* **Exercise prompt**:
Using the entries below, show all lines with the string "display".

Web document revisions
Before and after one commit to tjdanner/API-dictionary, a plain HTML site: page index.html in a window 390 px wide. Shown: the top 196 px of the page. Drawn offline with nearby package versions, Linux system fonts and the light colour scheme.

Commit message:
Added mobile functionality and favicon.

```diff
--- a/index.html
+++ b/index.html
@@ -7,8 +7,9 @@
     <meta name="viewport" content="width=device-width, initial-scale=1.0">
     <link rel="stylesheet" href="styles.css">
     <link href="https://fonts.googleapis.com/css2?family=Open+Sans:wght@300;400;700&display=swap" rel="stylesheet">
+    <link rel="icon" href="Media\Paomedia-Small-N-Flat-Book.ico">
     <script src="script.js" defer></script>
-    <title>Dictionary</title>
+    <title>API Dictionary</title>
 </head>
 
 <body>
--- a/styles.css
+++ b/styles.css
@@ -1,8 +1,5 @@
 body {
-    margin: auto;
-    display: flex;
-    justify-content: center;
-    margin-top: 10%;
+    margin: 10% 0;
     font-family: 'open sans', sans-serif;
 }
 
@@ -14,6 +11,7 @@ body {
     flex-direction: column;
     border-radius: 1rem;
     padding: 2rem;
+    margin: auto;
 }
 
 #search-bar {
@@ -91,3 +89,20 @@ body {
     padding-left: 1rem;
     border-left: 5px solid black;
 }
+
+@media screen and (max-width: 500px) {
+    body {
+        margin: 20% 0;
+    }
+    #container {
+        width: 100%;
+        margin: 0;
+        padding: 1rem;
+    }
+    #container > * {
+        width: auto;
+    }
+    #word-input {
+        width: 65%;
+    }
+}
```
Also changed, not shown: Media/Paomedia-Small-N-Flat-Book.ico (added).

* **Solution below**:
     <link href="https://fonts.googleapis.com/css2?family=Open+Sans:wght@300;400;700&display=swap" rel="stylesheet">
-    display: flex;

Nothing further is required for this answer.